**What you are asked to do**: Please report how many lines in the records below contain "system". Reply with the number alone.

Records from a data collection:
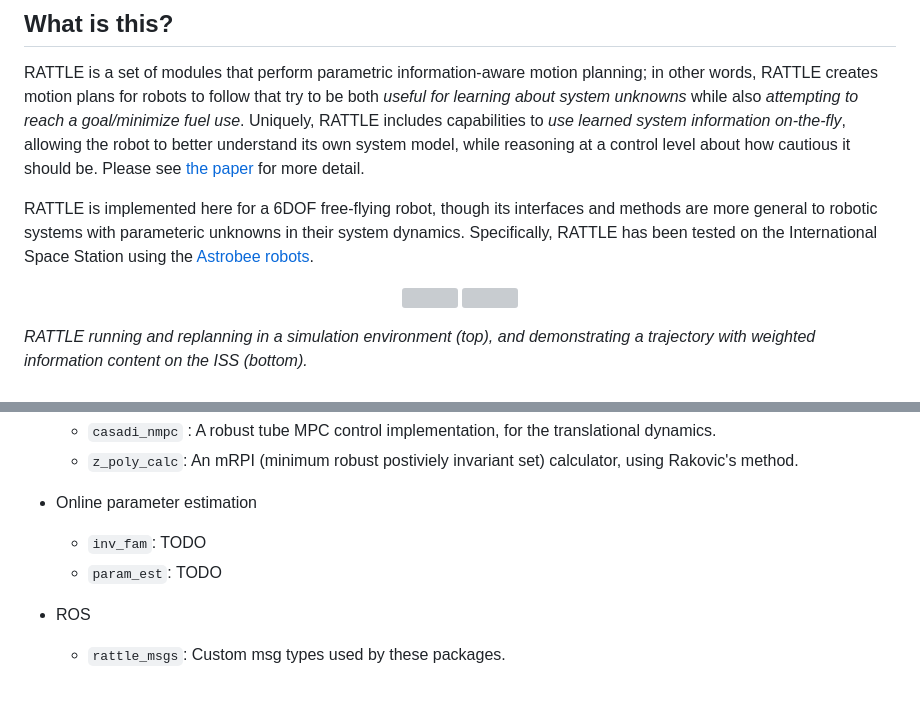
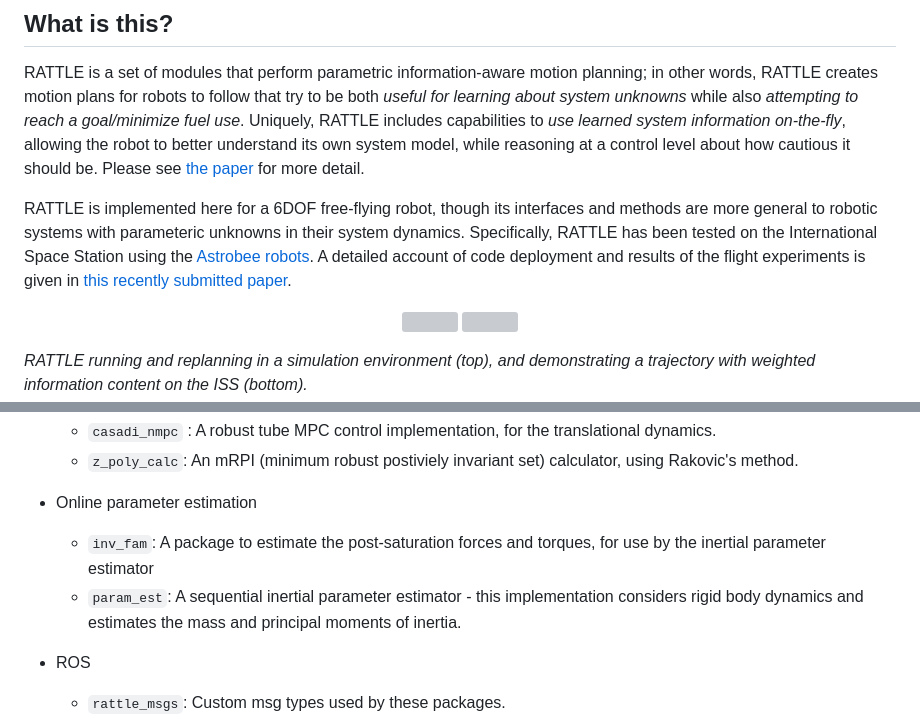
Before and after one commit to albee/rattle-iros-2022, a Markdown page: README.md, 2 parts joined by grey strips. Drawn GitHub-style; blank space fills up the shorter version; grey boxes are pictures that could not be loaded.

```diff
--- a/README.md
+++ b/README.md
@@ -8,7 +8,7 @@ Parametric information-aware motion planning using the [RATTLE method](https://i
 ## What is this?
 RATTLE is a set of modules that perform parametric information-aware motion planning; in other words, RATTLE creates motion plans for robots to follow that try to be both *useful for learning about system unknowns* while also *attempting to reach a goal/minimize fuel use*. Uniquely, RATTLE includes capabilities to *use learned system information on-the-fly*, allowing the robot to better understand its own system model, while reasoning at a control level about how cautious it should be. Please see [the paper](https://ieeexplore.ieee.org/document/9851849) for more detail.
 
-RATTLE is implemented here for a 6DOF free-flying robot, though its interfaces and methods are more general to robotic systems with parameteric unknowns in their system dynamics. Specifically, RATTLE has been tested on the International Space Station using the [Astrobee robots](https://github.com/nasa/astrobee).
+RATTLE is implemented here for a 6DOF free-flying robot, though its interfaces and methods are more general to robotic systems with parameteric unknowns in their system dynamics. Specifically, RATTLE has been tested on the International Space Station using the [Astrobee robots](https://github.com/nasa/astrobee). A detailed account of code deployment and results of the flight experiments is given in [this recently submitted paper](https://arxiv.org/pdf/2301.01319.pdf).
 
 <p align="center">
   <img src="/img/astrobee_rattle_sim.gif" />
@@ -89,8 +89,8 @@ RATTLE's functions are implemented here as separate ROS packages:
     - `z_poly_calc`: An mRPI (minimum robust postiviely invariant set) calculator, using Rakovic's method.
 
 - Online parameter estimation
-    - `inv_fam`: TODO
-    - `param_est`: TODO
+    - `inv_fam`: A package to estimate the post-saturation forces and torques, for use by the inertial parameter estimator
+    - `param_est`: A sequential inertial parameter estimator - this implementation considers rigid body dynamics and estimates the mass and principal moments of inertia.
 
 - ROS
     - `rattle_msgs`: Custom msg types used by these packages.
```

**Response below**: 3